- **TASK TO CARRY OUT**:
Please take the entries below from the first line through the line containing "An editor plug-in" and repeat them exactly, leaving out everything after.

- **SUPPLIED MATERIAL**:
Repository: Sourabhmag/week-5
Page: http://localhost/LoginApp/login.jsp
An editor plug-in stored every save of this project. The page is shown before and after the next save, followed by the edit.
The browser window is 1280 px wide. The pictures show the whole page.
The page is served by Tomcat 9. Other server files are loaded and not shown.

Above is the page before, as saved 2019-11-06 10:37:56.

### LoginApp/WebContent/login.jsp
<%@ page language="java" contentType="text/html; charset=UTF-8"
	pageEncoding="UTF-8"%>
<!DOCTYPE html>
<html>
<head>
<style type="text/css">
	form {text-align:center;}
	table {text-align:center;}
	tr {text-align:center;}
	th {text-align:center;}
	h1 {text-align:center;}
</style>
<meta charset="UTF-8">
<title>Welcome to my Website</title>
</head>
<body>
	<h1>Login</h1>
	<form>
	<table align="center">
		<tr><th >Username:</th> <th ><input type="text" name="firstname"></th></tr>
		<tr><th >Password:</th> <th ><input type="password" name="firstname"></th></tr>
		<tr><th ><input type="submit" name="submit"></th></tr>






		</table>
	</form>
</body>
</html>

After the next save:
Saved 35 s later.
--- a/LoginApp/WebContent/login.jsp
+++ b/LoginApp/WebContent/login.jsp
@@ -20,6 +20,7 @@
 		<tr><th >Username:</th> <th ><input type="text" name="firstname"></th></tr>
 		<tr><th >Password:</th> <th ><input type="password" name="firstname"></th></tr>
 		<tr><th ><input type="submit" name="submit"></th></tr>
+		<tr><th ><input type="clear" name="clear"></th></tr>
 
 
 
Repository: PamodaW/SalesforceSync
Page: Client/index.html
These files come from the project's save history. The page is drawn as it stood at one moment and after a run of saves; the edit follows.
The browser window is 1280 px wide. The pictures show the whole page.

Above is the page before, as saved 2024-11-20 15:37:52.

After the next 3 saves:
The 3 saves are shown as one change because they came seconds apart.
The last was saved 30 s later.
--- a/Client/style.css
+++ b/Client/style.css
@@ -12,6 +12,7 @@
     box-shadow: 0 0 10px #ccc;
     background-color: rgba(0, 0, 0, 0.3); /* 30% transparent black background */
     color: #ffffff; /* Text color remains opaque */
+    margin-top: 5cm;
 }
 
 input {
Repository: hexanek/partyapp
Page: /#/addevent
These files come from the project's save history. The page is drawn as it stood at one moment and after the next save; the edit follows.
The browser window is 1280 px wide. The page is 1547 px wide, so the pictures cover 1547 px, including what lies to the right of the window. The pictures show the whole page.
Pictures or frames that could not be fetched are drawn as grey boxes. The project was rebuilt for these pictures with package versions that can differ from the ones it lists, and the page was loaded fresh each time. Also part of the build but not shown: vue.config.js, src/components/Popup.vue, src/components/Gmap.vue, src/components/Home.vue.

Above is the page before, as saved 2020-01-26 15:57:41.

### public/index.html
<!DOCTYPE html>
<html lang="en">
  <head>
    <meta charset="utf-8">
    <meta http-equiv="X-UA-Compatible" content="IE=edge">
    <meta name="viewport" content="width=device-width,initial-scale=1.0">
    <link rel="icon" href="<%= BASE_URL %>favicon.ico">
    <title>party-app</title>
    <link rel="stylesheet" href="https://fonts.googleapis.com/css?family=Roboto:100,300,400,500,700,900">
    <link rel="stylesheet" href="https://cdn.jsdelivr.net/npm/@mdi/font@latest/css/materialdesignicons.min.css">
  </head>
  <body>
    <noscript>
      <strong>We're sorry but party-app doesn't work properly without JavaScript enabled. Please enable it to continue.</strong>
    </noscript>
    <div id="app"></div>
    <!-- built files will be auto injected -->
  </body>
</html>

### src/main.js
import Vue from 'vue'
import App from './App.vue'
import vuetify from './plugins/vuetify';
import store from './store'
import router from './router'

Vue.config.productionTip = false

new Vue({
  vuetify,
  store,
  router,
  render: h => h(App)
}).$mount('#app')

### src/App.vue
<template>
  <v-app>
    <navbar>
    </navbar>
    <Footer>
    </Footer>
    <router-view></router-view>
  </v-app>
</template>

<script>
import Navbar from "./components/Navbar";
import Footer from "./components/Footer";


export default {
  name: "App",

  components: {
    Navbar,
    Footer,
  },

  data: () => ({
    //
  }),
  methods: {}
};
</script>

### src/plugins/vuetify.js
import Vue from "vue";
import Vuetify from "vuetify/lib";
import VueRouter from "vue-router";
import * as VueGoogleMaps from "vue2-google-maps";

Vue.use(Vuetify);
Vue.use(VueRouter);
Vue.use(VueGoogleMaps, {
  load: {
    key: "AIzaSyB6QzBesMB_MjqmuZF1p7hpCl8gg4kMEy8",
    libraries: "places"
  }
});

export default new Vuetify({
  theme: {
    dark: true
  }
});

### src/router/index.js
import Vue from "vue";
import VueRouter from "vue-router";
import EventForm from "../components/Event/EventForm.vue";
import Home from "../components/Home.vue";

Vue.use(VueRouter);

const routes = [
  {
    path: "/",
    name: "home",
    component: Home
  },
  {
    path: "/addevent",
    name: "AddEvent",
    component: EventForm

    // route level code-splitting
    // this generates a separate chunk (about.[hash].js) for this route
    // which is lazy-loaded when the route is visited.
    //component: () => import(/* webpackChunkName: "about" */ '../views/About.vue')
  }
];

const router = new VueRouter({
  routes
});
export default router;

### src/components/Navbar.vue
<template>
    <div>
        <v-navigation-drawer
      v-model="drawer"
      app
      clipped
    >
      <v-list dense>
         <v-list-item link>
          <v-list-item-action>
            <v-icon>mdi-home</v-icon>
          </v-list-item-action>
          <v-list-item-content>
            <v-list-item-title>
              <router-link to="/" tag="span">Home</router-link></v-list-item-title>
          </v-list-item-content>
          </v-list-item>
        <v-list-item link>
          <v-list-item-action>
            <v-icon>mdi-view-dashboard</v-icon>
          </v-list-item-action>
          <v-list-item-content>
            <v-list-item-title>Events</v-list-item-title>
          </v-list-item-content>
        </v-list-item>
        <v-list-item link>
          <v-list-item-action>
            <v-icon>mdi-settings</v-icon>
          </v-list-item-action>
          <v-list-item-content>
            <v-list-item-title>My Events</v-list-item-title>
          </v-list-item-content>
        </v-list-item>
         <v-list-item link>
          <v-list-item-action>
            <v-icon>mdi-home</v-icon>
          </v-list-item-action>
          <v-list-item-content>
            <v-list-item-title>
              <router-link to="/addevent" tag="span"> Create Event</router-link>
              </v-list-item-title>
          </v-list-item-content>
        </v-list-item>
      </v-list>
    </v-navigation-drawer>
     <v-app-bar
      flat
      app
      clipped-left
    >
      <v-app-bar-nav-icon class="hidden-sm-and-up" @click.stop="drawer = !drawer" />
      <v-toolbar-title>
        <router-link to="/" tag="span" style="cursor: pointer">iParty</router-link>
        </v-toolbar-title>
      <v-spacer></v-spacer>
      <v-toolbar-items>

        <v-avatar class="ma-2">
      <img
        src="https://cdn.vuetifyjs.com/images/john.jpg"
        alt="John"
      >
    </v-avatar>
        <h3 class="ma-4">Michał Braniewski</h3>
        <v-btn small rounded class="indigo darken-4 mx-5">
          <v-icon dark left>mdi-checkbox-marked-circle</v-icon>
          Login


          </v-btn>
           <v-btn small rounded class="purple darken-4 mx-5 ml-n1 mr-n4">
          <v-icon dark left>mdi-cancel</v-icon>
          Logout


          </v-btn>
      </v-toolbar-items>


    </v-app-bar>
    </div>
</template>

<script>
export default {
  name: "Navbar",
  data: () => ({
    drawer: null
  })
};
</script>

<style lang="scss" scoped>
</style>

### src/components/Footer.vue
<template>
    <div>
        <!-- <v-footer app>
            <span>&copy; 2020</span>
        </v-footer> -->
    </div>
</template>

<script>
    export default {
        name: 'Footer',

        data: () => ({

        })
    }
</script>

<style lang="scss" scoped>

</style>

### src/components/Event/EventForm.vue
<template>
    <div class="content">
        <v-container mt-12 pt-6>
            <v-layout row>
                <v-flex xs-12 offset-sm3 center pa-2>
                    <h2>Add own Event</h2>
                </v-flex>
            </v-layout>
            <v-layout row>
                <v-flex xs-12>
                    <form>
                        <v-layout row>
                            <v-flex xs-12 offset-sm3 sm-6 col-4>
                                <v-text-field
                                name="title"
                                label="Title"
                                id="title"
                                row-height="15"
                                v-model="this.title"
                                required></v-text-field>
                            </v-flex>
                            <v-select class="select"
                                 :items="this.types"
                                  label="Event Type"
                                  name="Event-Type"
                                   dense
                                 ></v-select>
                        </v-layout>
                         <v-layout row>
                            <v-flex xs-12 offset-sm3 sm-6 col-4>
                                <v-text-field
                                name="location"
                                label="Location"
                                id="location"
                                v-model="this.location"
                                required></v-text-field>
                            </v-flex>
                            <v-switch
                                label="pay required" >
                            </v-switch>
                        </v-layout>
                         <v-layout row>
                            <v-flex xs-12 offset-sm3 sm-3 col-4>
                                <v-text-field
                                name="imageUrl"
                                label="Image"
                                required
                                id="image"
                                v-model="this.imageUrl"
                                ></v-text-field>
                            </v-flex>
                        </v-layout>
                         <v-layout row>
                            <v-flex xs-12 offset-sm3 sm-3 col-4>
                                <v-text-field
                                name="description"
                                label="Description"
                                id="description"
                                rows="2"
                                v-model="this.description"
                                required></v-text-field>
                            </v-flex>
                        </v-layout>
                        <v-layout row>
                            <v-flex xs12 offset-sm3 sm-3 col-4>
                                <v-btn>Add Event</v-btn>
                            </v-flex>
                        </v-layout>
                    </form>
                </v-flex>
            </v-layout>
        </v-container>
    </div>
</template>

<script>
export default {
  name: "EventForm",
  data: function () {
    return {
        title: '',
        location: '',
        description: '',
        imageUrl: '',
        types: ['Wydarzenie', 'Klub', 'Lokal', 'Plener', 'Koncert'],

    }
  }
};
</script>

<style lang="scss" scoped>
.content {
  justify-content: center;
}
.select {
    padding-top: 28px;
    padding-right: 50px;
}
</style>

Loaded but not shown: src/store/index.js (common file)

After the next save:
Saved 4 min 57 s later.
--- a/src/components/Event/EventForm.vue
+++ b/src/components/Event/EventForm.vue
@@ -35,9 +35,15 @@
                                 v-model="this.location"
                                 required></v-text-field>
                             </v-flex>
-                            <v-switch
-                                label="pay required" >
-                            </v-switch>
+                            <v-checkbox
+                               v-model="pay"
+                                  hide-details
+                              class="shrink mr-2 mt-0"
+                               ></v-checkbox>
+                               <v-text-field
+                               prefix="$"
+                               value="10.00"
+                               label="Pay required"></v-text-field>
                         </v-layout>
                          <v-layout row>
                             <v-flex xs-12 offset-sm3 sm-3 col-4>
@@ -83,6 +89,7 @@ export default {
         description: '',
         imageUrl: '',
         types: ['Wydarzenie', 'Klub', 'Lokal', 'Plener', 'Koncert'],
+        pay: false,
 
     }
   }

- **RESULT BELOW**:
Repository: Sourabhmag/week-5
Page: http://localhost/LoginApp/login.jsp
An editor plug-in stored every save of this project. The page is shown before and after the next save, followed by the edit.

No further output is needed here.